Saying Farewell to Tel Aviv
I loaded a box of papers and a potted plant into the trunk of my car, hugged my coworkers, turned in my keys, and waved goodbye to the company where I’d worked there for more than two years. The frequent travel abroad and the strain of wrangling a 10-hour time difference had taken their toll on my personal life and my energy, and my intuition told me it was time for a longer sabbatical than the five weeks I’d taken over the summer. It was the first time in my career that I planned to leave a job voluntarily, without having my next gig lined up.
As right as it felt to do a course correction into the great unknown, I felt melancholy about losing my connection to Israel, where I’d done quite a bit of travel through my job. When I gave notice, our CEO and I agreed that I would make one final trip to Israel; I was glad to have an opportunity for closure.
In October, for the last time for the foreseeable future, I landed in Tel Aviv, which I have come to love like a second home. As I arrived, the sun was starting to set, a fiery orange ball dipping into the desert. I took it as a symbol of good things to come in the week ahead.
Reflecting on the highlights of my visits over the past two years, from early-morning runs along the sea to a Christmas Eve drag show, I wanted to cram my week full of memorable encounters – not to mention world-class meals at Tel Aviv's excellent restaurants. I was particularly looking forward to the graffiti tour I had booked for Friday in the Florentin neighborhood. As fate would have it, less than 48 hours in, I felt the telltale ache of illness in my bones. My throat swollen shut, the Kleenex piling up in my trash can, I slogged through work on Monday, but by Tuesday, I couldn't even get up. As the days went by, I canceled one set of plans after another, missing out on my last bout of Tel Aviv life.

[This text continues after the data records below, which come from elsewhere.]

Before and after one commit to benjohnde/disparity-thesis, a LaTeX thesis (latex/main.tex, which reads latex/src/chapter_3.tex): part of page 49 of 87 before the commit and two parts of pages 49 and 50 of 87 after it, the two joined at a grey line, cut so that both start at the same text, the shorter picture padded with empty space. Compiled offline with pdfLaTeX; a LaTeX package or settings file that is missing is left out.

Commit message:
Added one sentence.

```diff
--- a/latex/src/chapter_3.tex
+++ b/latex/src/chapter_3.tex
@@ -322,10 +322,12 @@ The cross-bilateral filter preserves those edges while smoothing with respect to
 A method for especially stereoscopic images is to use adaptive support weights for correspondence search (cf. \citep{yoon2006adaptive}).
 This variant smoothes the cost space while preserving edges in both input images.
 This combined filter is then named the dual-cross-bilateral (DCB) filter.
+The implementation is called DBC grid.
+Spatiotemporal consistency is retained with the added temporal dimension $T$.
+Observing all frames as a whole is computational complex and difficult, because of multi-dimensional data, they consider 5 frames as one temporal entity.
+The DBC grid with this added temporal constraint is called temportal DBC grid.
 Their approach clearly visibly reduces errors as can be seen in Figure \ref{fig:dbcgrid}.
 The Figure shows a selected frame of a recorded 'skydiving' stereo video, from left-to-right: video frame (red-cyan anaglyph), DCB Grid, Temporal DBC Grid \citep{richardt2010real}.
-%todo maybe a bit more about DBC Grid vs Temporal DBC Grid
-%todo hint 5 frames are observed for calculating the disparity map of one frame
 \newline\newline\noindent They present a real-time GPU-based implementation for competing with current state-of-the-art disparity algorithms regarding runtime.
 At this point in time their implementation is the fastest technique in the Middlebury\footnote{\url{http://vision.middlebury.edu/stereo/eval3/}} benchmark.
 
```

Seven thousand miles from home, in one of my favorite cities, all I wanted was my mom.
Thanks to friends who delivered NyQuil, nasal spray, lotion-infused tissues, and kreplach soup, I was legitimately on the mend by Friday. With only one full free day left, the options for how to spend it felt overwhelming. Should I drive to Yam Kineret? Stay in Tel Aviv and visit museums I'd never had time to see? Would any farewell be proper without a final visit to Jerusalem? I couldn't decide.
But by the time I finished breakfast with a friend, I'd made up my mind to spend my final day in Tel Aviv just being there. I rented a green bike-share cruiser and headed for the path along the ocean, riding down to Yafo, through Florentin, across HaTachana, and up Rothschild. I stopped for lunch and eavesdropped on Hebrew conversations around me, watching the people of Tel Aviv enjoy their weekend with friends and kids. I was a fly on the wall, soaking it all in. It was perfect.
The tour of Florentin did not disappoint. With two of my colleagues and our excellent guide, we strolled through this neighborhood in transition, learning about its Greek heritage, Bauhaus architecture, exceptional burekas, and prolific graffiti art. By the end of the tour, we could rattle off the names of half a dozen prominent street artists (including my favorite, EPK- the Eggplant Kid, whose purple globes are everywhere you look). Florentin's graffiti speaks to the political and social themes of Israeli culture, and the tour seemed an apt way to wrap up my time there.
The next morning, I found myself at Ben Gurion Airport, getting high on espresso while I waited for my flight. I felt that combination of anxiety and heartsickness that comes with an impending long separation from someone you love. I had no idea when I would next return to Israel, and it left me unsettled. I wasn't ready to say goodbye without knowing that I would see her again.
Just before it was time to board, I darted into the music store. I wanted to take with me something sensory, something evocative to keep the connection alive while simultaneously affording me some Hebrew practice. I picked up two Hadag Nahash CDs – their new one and one that the clerk insisted I had to have – reminiscing about their live show in Tel Aviv two years earlier. "And something Mizrachi," I asked the friendly clerk. Without hesitation, he handed me an Eyal Golan CD. I handed over all my remaining shekels and ran for the gate.
I didn’t say goodbye to Tel Aviv, just say L'Hitraot, "see you." I hope it won't be too long. In the meantime, I will be singing along.